*Work item*: Show all lines of the entries in which the word "AddBlogs" is found.

*Input data*:
☆ ☆ ☆ ☆ ☆

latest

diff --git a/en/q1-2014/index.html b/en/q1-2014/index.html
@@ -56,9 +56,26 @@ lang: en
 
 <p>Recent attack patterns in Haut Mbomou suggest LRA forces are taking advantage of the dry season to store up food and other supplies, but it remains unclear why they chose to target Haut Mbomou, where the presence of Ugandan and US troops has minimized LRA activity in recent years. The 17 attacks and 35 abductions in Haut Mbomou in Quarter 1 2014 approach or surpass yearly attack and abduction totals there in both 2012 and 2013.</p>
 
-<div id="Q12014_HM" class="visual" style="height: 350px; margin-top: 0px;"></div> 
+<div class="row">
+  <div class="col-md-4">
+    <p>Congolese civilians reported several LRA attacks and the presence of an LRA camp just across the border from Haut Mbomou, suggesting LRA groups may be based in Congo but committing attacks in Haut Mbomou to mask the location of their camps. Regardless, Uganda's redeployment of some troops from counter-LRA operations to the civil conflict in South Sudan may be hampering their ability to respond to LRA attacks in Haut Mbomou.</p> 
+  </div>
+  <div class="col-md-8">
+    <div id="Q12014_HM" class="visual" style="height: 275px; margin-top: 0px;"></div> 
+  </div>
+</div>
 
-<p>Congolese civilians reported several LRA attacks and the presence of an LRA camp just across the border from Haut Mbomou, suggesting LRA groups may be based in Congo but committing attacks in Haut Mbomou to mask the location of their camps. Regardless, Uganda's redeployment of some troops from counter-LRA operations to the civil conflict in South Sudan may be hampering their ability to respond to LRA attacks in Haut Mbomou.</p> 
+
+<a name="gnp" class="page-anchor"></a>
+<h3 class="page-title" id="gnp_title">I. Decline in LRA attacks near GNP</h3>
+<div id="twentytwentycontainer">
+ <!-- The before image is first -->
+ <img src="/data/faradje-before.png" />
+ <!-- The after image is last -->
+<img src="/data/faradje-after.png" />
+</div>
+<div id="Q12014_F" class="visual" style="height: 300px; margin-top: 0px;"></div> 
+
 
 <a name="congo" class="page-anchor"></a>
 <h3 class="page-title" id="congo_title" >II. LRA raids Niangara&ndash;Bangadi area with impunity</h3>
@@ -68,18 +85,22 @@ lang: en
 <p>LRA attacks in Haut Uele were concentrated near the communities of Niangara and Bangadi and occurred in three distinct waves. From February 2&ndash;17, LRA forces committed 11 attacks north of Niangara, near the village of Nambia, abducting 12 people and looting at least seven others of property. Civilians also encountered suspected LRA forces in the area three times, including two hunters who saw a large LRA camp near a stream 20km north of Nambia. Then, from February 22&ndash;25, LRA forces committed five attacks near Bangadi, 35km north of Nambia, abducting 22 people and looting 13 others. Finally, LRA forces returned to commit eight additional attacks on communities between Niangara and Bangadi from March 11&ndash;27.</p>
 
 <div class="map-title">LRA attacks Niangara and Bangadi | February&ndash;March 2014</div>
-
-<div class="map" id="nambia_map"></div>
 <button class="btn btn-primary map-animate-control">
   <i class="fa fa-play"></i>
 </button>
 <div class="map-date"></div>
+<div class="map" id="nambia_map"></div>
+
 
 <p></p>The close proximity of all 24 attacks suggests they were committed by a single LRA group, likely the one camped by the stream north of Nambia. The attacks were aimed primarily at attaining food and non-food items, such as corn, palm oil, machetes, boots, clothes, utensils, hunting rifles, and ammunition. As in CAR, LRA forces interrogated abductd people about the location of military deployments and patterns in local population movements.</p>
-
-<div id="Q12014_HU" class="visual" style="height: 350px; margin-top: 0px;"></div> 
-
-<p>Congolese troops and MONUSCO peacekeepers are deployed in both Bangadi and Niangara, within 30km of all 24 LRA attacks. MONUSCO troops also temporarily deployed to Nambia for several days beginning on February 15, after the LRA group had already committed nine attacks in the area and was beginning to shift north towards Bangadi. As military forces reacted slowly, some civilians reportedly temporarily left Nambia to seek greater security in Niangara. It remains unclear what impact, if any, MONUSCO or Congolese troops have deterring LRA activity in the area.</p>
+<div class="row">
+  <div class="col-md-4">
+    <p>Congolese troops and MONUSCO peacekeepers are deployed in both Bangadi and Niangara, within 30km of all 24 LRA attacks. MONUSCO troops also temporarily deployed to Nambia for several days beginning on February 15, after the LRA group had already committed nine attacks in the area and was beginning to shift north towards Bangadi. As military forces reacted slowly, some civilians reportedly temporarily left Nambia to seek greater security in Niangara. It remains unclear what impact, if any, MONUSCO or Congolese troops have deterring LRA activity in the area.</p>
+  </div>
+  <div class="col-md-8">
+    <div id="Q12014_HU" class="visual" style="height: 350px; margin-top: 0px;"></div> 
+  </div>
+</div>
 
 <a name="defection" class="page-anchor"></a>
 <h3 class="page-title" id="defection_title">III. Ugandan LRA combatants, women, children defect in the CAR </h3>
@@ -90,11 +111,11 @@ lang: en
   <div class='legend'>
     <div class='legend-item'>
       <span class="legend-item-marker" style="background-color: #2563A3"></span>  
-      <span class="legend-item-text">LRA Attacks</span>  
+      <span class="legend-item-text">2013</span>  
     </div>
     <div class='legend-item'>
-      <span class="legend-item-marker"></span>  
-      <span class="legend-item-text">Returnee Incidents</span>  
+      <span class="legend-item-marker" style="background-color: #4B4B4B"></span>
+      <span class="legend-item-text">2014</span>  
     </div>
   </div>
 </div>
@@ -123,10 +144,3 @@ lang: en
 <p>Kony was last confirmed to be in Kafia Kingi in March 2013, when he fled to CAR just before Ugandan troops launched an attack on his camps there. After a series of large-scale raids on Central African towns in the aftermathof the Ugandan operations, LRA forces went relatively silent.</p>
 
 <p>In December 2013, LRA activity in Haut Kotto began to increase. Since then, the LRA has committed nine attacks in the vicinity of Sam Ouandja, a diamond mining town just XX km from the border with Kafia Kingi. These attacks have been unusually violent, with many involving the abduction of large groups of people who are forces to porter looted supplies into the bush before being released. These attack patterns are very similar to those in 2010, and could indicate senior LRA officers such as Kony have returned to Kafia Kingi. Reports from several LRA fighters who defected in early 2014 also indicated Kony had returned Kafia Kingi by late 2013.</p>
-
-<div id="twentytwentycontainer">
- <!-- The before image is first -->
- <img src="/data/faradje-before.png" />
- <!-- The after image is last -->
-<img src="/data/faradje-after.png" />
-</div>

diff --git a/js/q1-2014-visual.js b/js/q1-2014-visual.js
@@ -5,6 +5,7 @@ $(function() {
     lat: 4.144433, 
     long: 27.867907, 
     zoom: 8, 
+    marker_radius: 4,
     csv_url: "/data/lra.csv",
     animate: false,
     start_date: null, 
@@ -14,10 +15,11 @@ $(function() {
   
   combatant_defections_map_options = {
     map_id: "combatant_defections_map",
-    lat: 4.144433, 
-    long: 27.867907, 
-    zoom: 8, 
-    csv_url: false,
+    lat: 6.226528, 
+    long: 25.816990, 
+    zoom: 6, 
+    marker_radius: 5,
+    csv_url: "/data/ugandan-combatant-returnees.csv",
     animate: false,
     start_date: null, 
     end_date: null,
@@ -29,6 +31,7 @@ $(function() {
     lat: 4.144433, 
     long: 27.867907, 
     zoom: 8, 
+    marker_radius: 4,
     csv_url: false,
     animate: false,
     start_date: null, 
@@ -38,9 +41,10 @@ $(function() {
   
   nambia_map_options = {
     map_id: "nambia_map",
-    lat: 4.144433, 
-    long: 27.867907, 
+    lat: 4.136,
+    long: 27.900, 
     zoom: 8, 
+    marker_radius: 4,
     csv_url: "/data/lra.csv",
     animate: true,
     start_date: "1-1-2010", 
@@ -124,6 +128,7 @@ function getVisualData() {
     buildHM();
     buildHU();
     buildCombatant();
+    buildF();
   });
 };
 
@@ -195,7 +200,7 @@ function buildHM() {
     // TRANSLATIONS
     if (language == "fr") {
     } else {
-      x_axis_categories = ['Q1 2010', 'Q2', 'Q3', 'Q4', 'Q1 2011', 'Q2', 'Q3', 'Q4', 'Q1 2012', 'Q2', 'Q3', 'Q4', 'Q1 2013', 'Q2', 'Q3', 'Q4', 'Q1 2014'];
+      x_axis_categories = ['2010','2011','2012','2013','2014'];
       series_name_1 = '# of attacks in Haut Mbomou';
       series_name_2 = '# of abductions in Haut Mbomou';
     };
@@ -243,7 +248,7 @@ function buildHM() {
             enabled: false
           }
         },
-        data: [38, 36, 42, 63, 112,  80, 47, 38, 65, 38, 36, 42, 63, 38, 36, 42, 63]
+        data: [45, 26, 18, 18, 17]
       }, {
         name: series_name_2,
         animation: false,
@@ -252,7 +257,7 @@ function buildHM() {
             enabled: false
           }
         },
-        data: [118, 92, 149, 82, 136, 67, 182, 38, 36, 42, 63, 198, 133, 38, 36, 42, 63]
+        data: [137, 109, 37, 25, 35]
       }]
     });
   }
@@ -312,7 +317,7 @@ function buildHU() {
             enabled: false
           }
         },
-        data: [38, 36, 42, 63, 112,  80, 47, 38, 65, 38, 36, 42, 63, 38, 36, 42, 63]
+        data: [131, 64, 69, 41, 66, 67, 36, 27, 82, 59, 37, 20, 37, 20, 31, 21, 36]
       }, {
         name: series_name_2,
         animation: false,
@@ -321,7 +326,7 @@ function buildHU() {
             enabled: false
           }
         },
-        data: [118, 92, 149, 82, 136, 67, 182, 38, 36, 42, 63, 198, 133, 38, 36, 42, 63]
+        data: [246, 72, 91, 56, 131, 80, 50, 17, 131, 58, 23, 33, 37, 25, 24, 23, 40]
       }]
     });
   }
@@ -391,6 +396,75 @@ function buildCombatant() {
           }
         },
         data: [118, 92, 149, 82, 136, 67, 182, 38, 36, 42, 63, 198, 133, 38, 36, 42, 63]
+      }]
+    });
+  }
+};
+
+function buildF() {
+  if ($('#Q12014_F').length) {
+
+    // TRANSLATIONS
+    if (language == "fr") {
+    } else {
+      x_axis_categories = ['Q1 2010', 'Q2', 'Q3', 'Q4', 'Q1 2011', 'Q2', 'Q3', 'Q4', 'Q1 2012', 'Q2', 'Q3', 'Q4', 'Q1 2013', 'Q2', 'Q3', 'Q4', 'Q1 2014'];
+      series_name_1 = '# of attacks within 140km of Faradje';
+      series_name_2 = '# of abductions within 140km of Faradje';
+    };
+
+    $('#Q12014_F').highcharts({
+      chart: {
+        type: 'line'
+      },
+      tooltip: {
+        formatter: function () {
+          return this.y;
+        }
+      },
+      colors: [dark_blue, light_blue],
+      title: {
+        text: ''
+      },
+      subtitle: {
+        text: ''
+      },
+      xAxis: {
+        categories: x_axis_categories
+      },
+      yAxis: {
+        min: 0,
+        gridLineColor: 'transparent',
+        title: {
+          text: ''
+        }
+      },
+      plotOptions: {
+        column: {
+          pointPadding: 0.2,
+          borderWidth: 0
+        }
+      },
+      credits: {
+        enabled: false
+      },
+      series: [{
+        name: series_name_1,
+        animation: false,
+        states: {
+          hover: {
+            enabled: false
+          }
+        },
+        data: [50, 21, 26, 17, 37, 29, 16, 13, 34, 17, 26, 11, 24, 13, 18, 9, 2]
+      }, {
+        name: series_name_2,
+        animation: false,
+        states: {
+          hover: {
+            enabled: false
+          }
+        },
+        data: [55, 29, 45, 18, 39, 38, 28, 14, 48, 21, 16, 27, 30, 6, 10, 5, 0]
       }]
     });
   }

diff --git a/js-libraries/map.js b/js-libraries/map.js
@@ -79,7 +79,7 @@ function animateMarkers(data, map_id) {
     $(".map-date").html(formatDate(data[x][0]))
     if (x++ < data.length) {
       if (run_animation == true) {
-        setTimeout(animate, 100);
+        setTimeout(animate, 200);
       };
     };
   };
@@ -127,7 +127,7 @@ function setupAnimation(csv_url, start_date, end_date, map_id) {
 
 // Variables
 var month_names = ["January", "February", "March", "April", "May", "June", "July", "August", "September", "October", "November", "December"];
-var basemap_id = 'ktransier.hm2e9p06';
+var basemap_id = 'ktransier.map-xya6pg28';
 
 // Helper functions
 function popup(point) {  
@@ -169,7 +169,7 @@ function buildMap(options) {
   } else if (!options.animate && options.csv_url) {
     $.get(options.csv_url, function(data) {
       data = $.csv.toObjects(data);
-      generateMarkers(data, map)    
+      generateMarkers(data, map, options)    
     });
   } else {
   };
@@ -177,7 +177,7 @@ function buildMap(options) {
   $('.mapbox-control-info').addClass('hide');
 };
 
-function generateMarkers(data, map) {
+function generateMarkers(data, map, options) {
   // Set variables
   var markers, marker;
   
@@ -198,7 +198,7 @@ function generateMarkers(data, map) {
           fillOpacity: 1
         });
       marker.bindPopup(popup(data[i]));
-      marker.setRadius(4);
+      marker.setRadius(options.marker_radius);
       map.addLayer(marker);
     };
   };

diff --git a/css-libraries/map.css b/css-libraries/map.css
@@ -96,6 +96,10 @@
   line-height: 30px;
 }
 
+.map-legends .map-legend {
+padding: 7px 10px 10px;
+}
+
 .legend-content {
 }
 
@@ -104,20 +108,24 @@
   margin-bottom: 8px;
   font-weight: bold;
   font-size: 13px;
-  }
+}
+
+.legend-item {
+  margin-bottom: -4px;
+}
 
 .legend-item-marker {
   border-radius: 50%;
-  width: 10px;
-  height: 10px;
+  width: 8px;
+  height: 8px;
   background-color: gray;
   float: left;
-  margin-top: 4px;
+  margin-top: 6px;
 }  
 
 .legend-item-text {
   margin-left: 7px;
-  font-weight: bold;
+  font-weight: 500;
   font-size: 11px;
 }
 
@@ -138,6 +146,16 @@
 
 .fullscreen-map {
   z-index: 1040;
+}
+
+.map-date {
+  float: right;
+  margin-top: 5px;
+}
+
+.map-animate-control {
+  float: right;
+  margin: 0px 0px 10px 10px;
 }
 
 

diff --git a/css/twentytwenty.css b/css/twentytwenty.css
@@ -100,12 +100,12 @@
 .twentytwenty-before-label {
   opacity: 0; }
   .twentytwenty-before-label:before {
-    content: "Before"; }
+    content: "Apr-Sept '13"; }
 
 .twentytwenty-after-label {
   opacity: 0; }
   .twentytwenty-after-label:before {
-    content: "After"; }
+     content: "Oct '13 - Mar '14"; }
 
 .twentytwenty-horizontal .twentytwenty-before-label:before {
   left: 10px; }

☆ ☆ ☆ ☆ ☆

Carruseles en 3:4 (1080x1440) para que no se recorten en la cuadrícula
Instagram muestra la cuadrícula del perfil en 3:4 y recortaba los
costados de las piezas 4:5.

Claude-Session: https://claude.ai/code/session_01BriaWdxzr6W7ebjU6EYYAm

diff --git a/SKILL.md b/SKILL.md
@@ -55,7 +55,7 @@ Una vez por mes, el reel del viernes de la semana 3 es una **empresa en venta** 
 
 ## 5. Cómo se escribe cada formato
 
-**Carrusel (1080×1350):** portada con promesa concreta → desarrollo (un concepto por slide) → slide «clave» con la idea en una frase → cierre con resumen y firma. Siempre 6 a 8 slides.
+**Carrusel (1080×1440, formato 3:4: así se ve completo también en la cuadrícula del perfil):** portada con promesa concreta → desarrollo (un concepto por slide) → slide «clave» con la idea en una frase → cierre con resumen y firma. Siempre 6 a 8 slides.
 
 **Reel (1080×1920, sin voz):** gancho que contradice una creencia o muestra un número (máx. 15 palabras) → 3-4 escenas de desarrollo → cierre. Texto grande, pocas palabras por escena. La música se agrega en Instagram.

☆ ☆ ☆ ☆ ☆

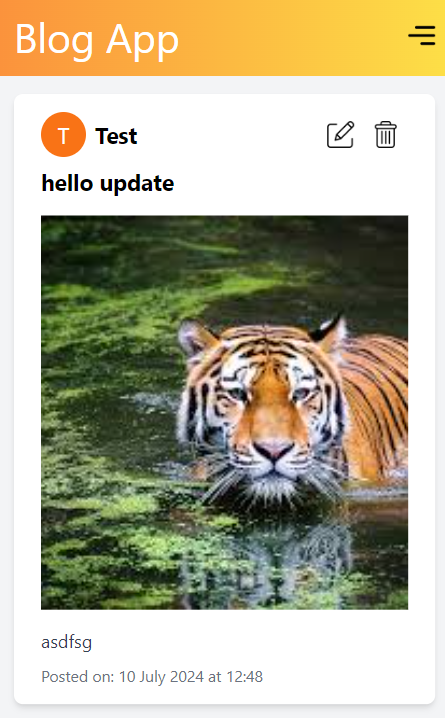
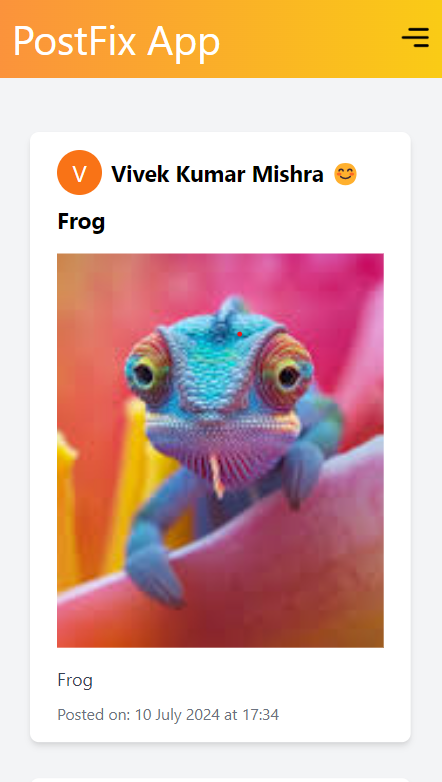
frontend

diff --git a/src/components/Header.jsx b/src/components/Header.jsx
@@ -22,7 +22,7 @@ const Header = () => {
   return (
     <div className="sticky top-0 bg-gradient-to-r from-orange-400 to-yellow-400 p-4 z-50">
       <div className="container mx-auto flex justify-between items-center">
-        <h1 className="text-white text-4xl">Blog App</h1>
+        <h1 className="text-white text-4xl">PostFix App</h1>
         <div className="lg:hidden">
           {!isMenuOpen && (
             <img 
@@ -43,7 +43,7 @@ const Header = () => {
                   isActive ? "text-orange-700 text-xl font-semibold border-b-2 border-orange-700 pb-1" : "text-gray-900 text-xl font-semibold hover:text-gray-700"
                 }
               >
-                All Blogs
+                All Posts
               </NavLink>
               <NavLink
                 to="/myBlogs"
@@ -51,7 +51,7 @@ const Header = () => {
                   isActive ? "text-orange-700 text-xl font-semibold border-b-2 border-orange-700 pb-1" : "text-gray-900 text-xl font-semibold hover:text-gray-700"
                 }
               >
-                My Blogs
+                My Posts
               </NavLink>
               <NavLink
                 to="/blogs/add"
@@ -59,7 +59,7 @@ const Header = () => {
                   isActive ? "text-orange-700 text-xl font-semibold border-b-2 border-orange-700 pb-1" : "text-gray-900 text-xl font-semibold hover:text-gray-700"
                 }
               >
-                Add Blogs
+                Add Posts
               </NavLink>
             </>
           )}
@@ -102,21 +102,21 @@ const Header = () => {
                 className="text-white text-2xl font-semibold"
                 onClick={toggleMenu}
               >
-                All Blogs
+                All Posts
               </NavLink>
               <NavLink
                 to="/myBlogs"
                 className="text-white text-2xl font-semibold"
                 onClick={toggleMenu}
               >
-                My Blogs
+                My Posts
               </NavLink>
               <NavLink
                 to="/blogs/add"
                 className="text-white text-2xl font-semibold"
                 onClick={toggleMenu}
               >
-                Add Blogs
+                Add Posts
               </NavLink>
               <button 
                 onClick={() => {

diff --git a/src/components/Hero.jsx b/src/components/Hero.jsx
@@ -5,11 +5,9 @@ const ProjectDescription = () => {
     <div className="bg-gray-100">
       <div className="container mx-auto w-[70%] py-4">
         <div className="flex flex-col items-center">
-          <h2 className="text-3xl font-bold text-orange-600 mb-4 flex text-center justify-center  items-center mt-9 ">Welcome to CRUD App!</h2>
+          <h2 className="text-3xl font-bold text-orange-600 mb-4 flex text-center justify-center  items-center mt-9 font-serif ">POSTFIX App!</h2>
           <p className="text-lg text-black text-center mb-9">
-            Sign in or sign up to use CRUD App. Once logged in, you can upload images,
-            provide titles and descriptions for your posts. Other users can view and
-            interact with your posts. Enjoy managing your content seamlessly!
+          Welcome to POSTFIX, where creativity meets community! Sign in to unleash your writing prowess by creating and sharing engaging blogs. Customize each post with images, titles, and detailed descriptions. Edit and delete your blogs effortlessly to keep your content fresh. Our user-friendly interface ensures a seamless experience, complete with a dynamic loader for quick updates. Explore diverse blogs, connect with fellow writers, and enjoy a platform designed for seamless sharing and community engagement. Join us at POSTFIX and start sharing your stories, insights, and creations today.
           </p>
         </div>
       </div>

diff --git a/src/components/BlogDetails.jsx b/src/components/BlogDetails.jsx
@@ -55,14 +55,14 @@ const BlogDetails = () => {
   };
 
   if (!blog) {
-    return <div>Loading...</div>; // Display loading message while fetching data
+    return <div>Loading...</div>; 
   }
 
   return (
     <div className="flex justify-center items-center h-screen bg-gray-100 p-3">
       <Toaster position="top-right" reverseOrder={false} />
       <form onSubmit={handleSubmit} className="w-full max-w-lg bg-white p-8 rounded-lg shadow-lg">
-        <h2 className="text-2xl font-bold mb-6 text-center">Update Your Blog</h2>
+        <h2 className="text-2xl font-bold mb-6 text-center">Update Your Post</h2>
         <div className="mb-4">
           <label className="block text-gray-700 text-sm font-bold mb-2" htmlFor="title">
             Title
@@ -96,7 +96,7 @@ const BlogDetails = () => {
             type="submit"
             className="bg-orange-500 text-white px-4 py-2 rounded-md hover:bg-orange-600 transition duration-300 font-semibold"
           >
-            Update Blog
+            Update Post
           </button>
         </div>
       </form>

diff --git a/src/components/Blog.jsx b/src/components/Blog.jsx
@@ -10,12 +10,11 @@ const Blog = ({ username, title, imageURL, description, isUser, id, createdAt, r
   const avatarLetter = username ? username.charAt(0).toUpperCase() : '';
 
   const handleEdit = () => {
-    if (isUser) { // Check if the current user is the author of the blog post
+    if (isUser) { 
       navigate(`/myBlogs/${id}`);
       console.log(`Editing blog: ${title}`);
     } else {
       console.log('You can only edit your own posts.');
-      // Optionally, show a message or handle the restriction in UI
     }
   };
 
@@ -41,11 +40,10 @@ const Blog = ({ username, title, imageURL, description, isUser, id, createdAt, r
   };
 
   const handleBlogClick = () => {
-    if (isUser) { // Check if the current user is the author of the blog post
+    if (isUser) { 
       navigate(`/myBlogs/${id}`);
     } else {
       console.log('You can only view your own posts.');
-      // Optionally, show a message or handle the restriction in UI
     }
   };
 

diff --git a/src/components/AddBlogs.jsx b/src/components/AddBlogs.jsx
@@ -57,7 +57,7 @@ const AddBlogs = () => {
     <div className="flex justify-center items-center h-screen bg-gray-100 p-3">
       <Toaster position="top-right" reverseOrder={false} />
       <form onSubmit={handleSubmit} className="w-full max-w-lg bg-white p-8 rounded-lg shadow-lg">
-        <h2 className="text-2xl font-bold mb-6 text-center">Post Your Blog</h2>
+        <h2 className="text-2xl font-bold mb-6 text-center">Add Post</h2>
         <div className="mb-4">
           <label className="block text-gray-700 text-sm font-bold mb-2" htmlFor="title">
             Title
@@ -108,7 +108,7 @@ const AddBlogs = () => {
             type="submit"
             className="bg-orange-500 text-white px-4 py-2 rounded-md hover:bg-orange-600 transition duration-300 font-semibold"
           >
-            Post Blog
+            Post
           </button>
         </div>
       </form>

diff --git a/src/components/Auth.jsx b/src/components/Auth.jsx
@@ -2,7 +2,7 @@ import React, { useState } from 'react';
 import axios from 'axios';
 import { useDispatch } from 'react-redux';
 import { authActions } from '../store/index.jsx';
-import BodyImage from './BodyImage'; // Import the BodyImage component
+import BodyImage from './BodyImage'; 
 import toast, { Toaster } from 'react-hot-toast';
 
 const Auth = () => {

☆ ☆ ☆ ☆ ☆

*Exercise solution*:
diff --git a/src/components/AddBlogs.jsx b/src/components/AddBlogs.jsx
@@ -57,7 +57,7 @@ const AddBlogs = () => {
@@ -108,7 +108,7 @@ const AddBlogs = () => {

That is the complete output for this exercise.